> Exercise prompt:
The finished copy must match the records exactly, except that it contains no pictures.

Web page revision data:

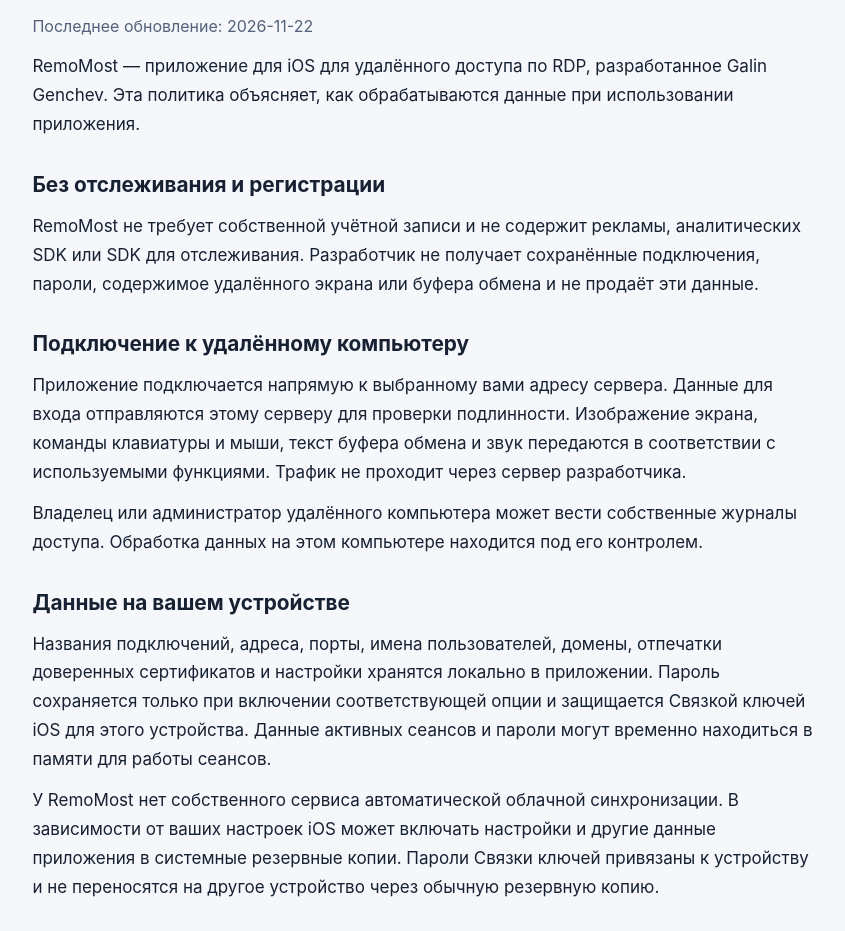
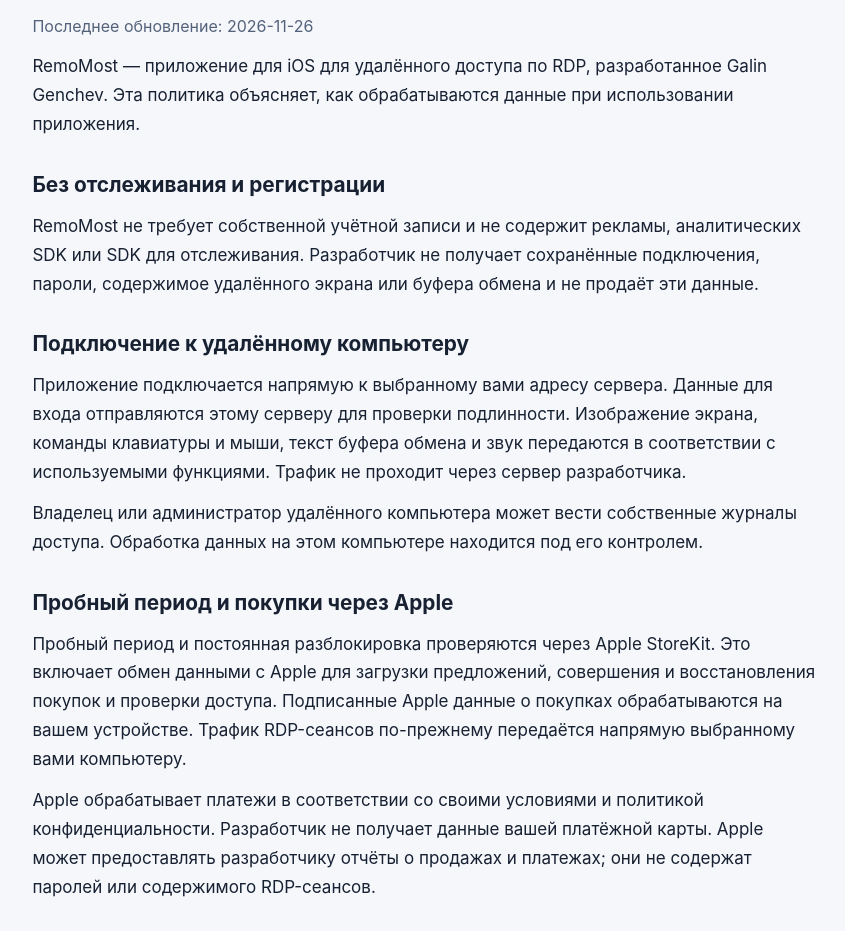
Before and after one commit to g1kata/remomost-support, a plain HTML site: page docs/privacy/ru/index.html in a window 1280 px wide. Shown: the part 314-1245 px from the top of the page, without its empty margins (214-1059 px from the left). Drawn offline with Linux system fonts and the light colour scheme.

Commit message:
Update Russian privacy policy for StoreKit purchases

```diff
--- a/docs/privacy/ru/index.html
+++ b/docs/privacy/ru/index.html
@@ -42,12 +42,14 @@ footer { margin-top: 2.5rem; border-top: 1px solid var(--line); padding-top: .5r
 <header><div class="brand">RemoMost</div><nav aria-label="RemoMost"><a href="../../index.html">Поддержка</a><a href="./index.html" aria-current="page">Конфиденциальность</a></nav><nav aria-label="Язык"><a href="../bg/index.html" lang="bg" hreflang="bg">Български</a><a href="../index.html" lang="en" hreflang="en">English</a><a href="../de/index.html" lang="de" hreflang="de">Deutsch</a><a href="../es/index.html" lang="es" hreflang="es">Español</a><a href="../fr/index.html" lang="fr" hreflang="fr">Français</a><a href="../it/index.html" lang="it" hreflang="it">Italiano</a><a href="../ru/index.html" lang="ru" hreflang="ru" aria-current="page">Русский</a><a href="../pt-BR/index.html" lang="pt-BR" hreflang="pt-BR">Português (Brasil)</a></nav></header>
 <main>
 <h1>Политика конфиденциальности RemoMost</h1>
-<p class="meta">Последнее обновление: <time datetime="2026-11-22">2026-11-22</time></p>
+<p class="meta">Последнее обновление: <time datetime="2026-11-26">2026-11-26</time></p>
 <p>RemoMost — приложение для iOS для удалённого доступа по RDP, разработанное Galin Genchev. Эта политика объясняет, как обрабатываются данные при использовании приложения.</p>
 <section aria-labelledby="overview"><h2 id="overview">Без отслеживания и регистрации</h2>
 <p>RemoMost не требует собственной учётной записи и не содержит рекламы, аналитических SDK или SDK для отслеживания. Разработчик не получает сохранённые подключения, пароли, содержимое удалённого экрана или буфера обмена и не продаёт эти данные.</p></section><section aria-labelledby="connections"><h2 id="connections">Подключение к удалённому компьютеру</h2>
 <p>Приложение подключается напрямую к выбранному вами адресу сервера. Данные для входа отправляются этому серверу для проверки подлинности. Изображение экрана, команды клавиатуры и мыши, текст буфера обмена и звук передаются в соответствии с используемыми функциями. Трафик не проходит через сервер разработчика.</p>
-<p>Владелец или администратор удалённого компьютера может вести собственные журналы доступа. Обработка данных на этом компьютере находится под его контролем.</p></section><section aria-labelledby="storage"><h2 id="storage">Данные на вашем устройстве</h2>
+<p>Владелец или администратор удалённого компьютера может вести собственные журналы доступа. Обработка данных на этом компьютере находится под его контролем.</p></section><section aria-labelledby="purchases"><h2 id="purchases">Пробный период и покупки через Apple</h2>
+<p>Пробный период и постоянная разблокировка проверяются через Apple StoreKit. Это включает обмен данными с Apple для загрузки предложений, совершения и восстановления покупок и проверки доступа. Подписанные Apple данные о покупках обрабатываются на вашем устройстве. Трафик RDP-сеансов по-прежнему передаётся напрямую выбранному вами компьютеру.</p>
+<p>Apple обрабатывает платежи в соответствии со своими условиями и политикой конфиденциальности. Разработчик не получает данные вашей платёжной карты. Apple может предоставлять разработчику отчёты о продажах и платежах; они не содержат паролей или содержимого RDP-сеансов.</p></section><section aria-labelledby="storage"><h2 id="storage">Данные на вашем устройстве</h2>
 <p>Названия подключений, адреса, порты, имена пользователей, домены, отпечатки доверенных сертификатов и настройки хранятся локально в приложении. Пароль сохраняется только при включении соответствующей опции и защищается Связкой ключей iOS для этого устройства. Данные активных сеансов и пароли могут временно находиться в памяти для работы сеансов.</p>
 <p>У RemoMost нет собственного сервиса автоматической облачной синхронизации. В зависимости от ваших настроек iOS может включать настройки и другие данные приложения в системные резервные копии. Пароли Связки ключей привязаны к устройству и не переносятся на другое устройство через обычную резервную копию.</p></section><section aria-labelledby="clipboard-audio"><h2 id="clipboard-audio">Буфер обмена и звук</h2>
 <p>Доступ к буферу обмена телефона и запись текста в него выполняются через выбранные вами действия копирования и вставки. Текст удалённого буфера обмена может временно обрабатываться в памяти сеанса; RemoMost не сохраняет его в файл. Текст, вставленный в Windows, может остаться в её буфере обмена после отключения.</p>
```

> Answer box:
Before and after one commit to g1kata/remomost-support, a plain HTML site: page docs/privacy/ru/index.html in a window 1280 px wide. Shown: the part 314-1245 px from the top of the page, without its empty margins (214-1059 px from the left). Drawn offline with Linux system fonts and the light colour scheme.

Commit message:
Update Russian privacy policy for StoreKit purchases

```diff
--- a/docs/privacy/ru/index.html
+++ b/docs/privacy/ru/index.html
@@ -42,12 +42,14 @@ footer { margin-top: 2.5rem; border-top: 1px solid var(--line); padding-top: .5r
 <header><div class="brand">RemoMost</div><nav aria-label="RemoMost"><a href="../../index.html">Поддержка</a><a href="./index.html" aria-current="page">Конфиденциальность</a></nav><nav aria-label="Язык"><a href="../bg/index.html" lang="bg" hreflang="bg">Български</a><a href="../index.html" lang="en" hreflang="en">English</a><a href="../de/index.html" lang="de" hreflang="de">Deutsch</a><a href="../es/index.html" lang="es" hreflang="es">Español</a><a href="../fr/index.html" lang="fr" hreflang="fr">Français</a><a href="../it/index.html" lang="it" hreflang="it">Italiano</a><a href="../ru/index.html" lang="ru" hreflang="ru" aria-current="page">Русский</a><a href="../pt-BR/index.html" lang="pt-BR" hreflang="pt-BR">Português (Brasil)</a></nav></header>
 <main>
 <h1>Политика конфиденциальности RemoMost</h1>
-<p class="meta">Последнее обновление: <time datetime="2026-11-22">2026-11-22</time></p>
+<p class="meta">Последнее обновление: <time datetime="2026-11-26">2026-11-26</time></p>
 <p>RemoMost — приложение для iOS для удалённого доступа по RDP, разработанное Galin Genchev. Эта политика объясняет, как обрабатываются данные при использовании приложения.</p>
 <section aria-labelledby="overview"><h2 id="overview">Без отслеживания и регистрации</h2>
 <p>RemoMost не требует собственной учётной записи и не содержит рекламы, аналитических SDK или SDK для отслеживания. Разработчик не получает сохранённые подключения, пароли, содержимое удалённого экрана или буфера обмена и не продаёт эти данные.</p></section><section aria-labelledby="connections"><h2 id="connections">Подключение к удалённому компьютеру</h2>
 <p>Приложение подключается напрямую к выбранному вами адресу сервера. Данные для входа отправляются этому серверу для проверки подлинности. Изображение экрана, команды клавиатуры и мыши, текст буфера обмена и звук передаются в соответствии с используемыми функциями. Трафик не проходит через сервер разработчика.</p>
-<p>Владелец или администратор удалённого компьютера может вести собственные журналы доступа. Обработка данных на этом компьютере находится под его контролем.</p></section><section aria-labelledby="storage"><h2 id="storage">Данные на вашем устройстве</h2>
+<p>Владелец или администратор удалённого компьютера может вести собственные журналы доступа. Обработка данных на этом компьютере находится под его контролем.</p></section><section aria-labelledby="purchases"><h2 id="purchases">Пробный период и покупки через Apple</h2>
+<p>Пробный период и постоянная разблокировка проверяются через Apple StoreKit. Это включает обмен данными с Apple для загрузки предложений, совершения и восстановления покупок и проверки доступа. Подписанные Apple данные о покупках обрабатываются на вашем устройстве. Трафик RDP-сеансов по-прежнему передаётся напрямую выбранному вами компьютеру.</p>
+<p>Apple обрабатывает платежи в соответствии со своими условиями и политикой конфиденциальности. Разработчик не получает данные вашей платёжной карты. Apple может предоставлять разработчику отчёты о продажах и платежах; они не содержат паролей или содержимого RDP-сеансов.</p></section><section aria-labelledby="storage"><h2 id="storage">Данные на вашем устройстве</h2>
 <p>Названия подключений, адреса, порты, имена пользователей, домены, отпечатки доверенных сертификатов и настройки хранятся локально в приложении. Пароль сохраняется только при включении соответствующей опции и защищается Связкой ключей iOS для этого устройства. Данные активных сеансов и пароли могут временно находиться в памяти для работы сеансов.</p>
 <p>У RemoMost нет собственного сервиса автоматической облачной синхронизации. В зависимости от ваших настроек iOS может включать настройки и другие данные приложения в системные резервные копии. Пароли Связки ключей привязаны к устройству и не переносятся на другое устройство через обычную резервную копию.</p></section><section aria-labelledby="clipboard-audio"><h2 id="clipboard-audio">Буфер обмена и звук</h2>
 <p>Доступ к буферу обмена телефона и запись текста в него выполняются через выбранные вами действия копирования и вставки. Текст удалённого буфера обмена может временно обрабатываться в памяти сеанса; RemoMost не сохраняет его в файл. Текст, вставленный в Windows, может остаться в её буфере обмена после отключения.</p>
```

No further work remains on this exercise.